Task item: All lines in the records below that hold "href" are to be shown.
* * * *
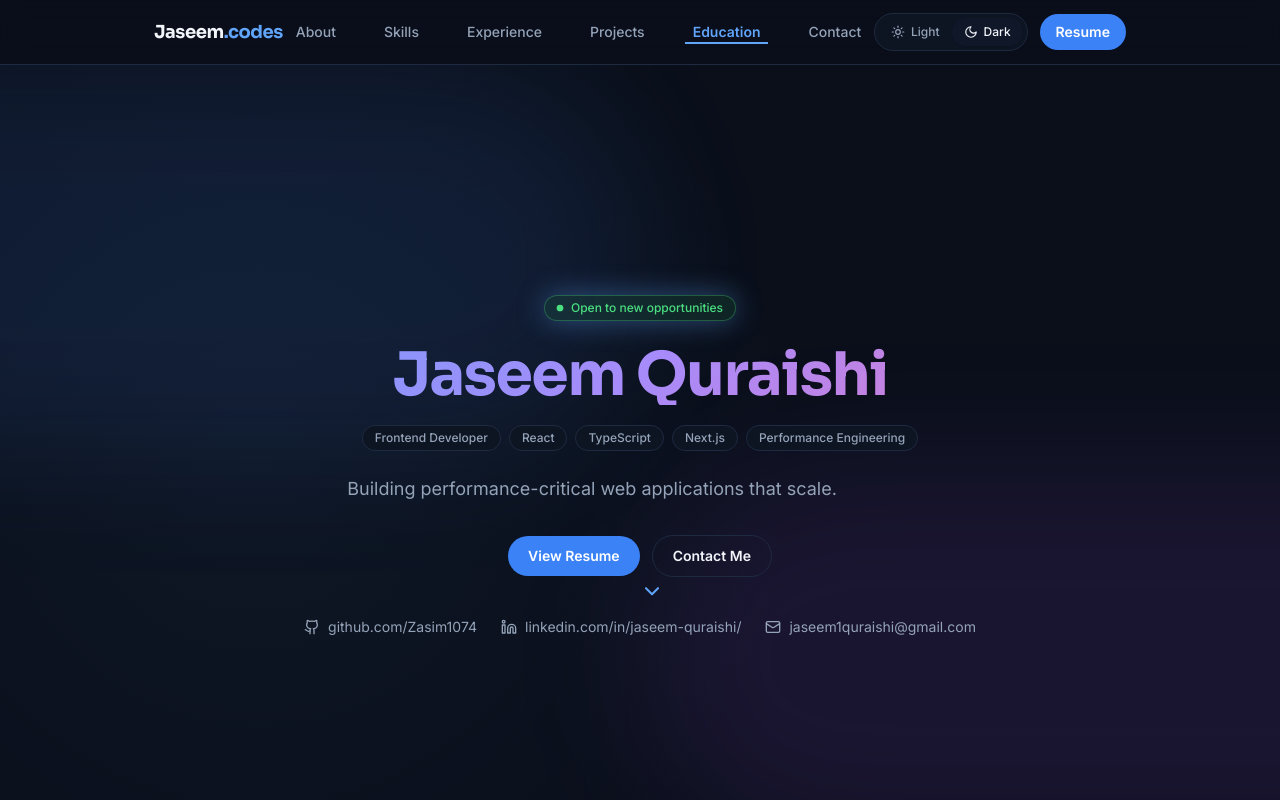
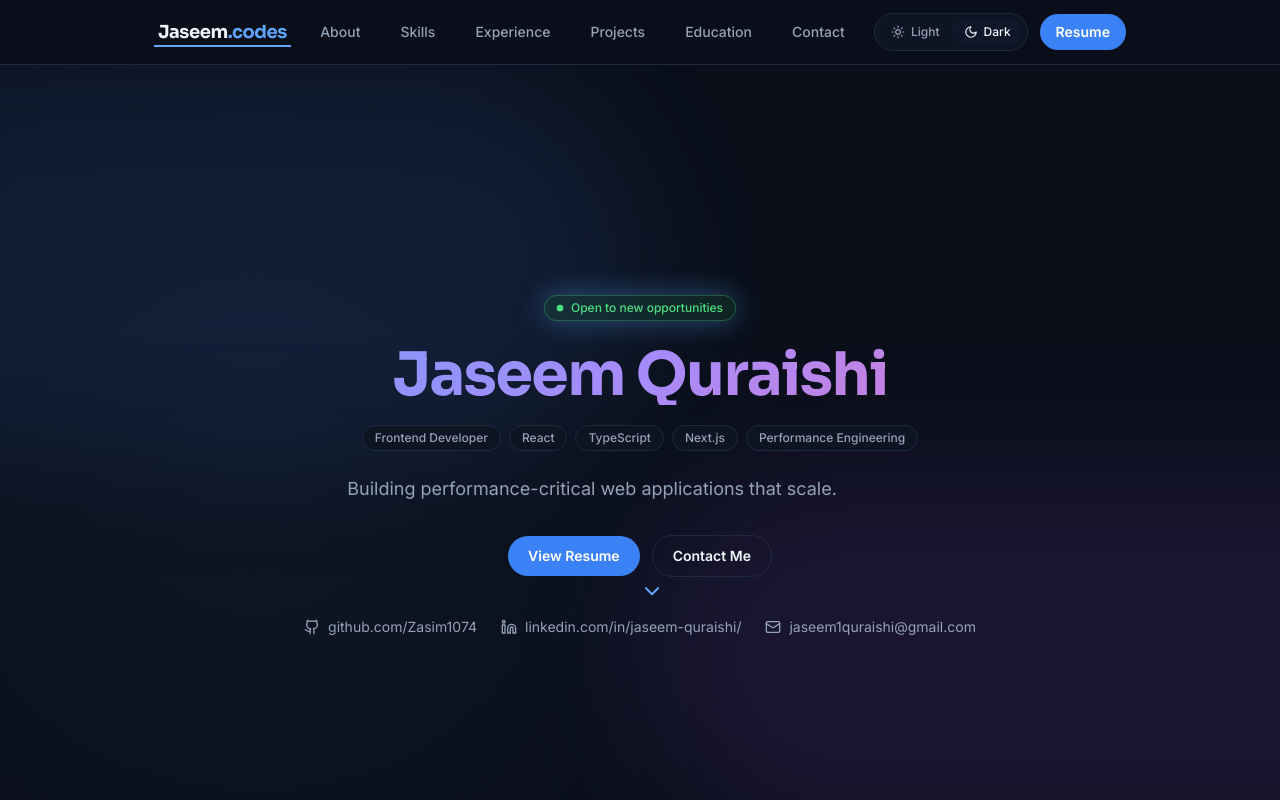
Before and after one commit to Zasim1074/portfolio, a Next.js app: page / in a window 1280 px wide. Shown: the top 800 px of the page. Built offline with nearby package versions, Linux system fonts and the light colour scheme.

Commit message:
improved cursor animation

```diff
--- a/components/Hero.tsx
+++ b/components/Hero.tsx
@@ -27,7 +27,7 @@ const item = {
 
 export function Hero() {
   return (
-    <section className="section pb-16 pt-20 text-center relative min-h-screen flex items-center perspective-3d">
+    <section id="home" className="section pb-16 pt-20 text-center relative min-h-screen flex items-center perspective-3d">
       {/* Animated background gradients */}
       <motion.div
         className="absolute inset-0 -z-10"
--- a/components/Navbar.tsx
+++ b/components/Navbar.tsx
@@ -10,26 +10,30 @@ import { motion, AnimatePresence } from "framer-motion";
 export function Navbar() {
   const [open, setOpen] = useState(false);
   const [scrollY, setScrollY] = useState(0);
-  const [activeLink, setActiveLink] = useState("");
+  const [activeLink, setActiveLink] = useState("home");
 
   useEffect(() => {
     const handleScroll = () => {
       setScrollY(window.scrollY);
 
-      // Update active link based on scroll position
-      const sections = navLinks.map((link) => link.href.slice(1));
+      const sections = ["home", ...navLinks.map((link) => link.href.slice(1))];
+      let matched = "home";
+
       for (const section of sections) {
         const element = document.getElementById(section);
         if (element) {
           const rect = element.getBoundingClientRect();
           if (rect.top <= 100 && rect.bottom >= 100) {
-            setActiveLink(section);
+            matched = section;
             break;
           }
         }
       }
+
+      setActiveLink(matched);
     };
 
+    handleScroll();
     window.addEventListener("scroll", handleScroll, { passive: true });
     return () => window.removeEventListener("scroll", handleScroll);
   }, []);
@@ -50,10 +54,11 @@ export function Navbar() {
           initial={{ opacity: 0, x: -20 }}
           animate={{ opacity: 1, x: 0 }}
           transition={{ duration: 0.5 }}
+          className="relative"
         >
           <Link
-            href="#"
-            className="font-display text-lg font-bold tracking-tight"
+            href="#home"
+            className="font-display text-lg font-bold tracking-tight relative px-1 py-1"
             onClick={(e) => {
               e.preventDefault();
               window.scrollTo({ top: 0, behavior: "smooth" });
@@ -67,17 +72,26 @@ export function Navbar() {
             >
               .codes
             </motion.span>
+            {activeLink === "home" && (
+              <motion.div
+                className="absolute bottom-0 left-0 right-0 h-0.5 bg-accent dark:bg-accent-dark"
+                layoutId="underline"
+                transition={{ duration: 0.3 }}
+              />
+            )}
           </Link>
         </motion.div>
 
         {/* Desktop Navigation */}
         <motion.nav
-          className="hidden items-center gap-8 text-sm font-medium text-muted dark:text-muted-dark md:flex"
+          className="hidden items-center gap-6 text-sm font-medium text-muted dark:text-muted-dark md:flex mx-5"
           initial={{ opacity: 0, y: -10 }}
           animate={{ opacity: 1, y: 0 }}
           transition={{ duration: 0.5, delay: 0.1 }}
         >
-          {navLinks.map((link, idx) => {
+          {navLinks
+            .filter((link) => link.href.slice(1) !== "home")
+            .map((link, idx) => {
               const isActive = activeLink === link.href.slice(1);
               return (
                 <motion.div
```
Lines whose indentation alone changed are shown as unchanged.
* * * *
Response for this exercise:
-      const sections = navLinks.map((link) => link.href.slice(1));
+      const sections = ["home", ...navLinks.map((link) => link.href.slice(1))];
-            href="#"
+            href="#home"
+            .filter((link) => link.href.slice(1) !== "home")
               const isActive = activeLink === link.href.slice(1);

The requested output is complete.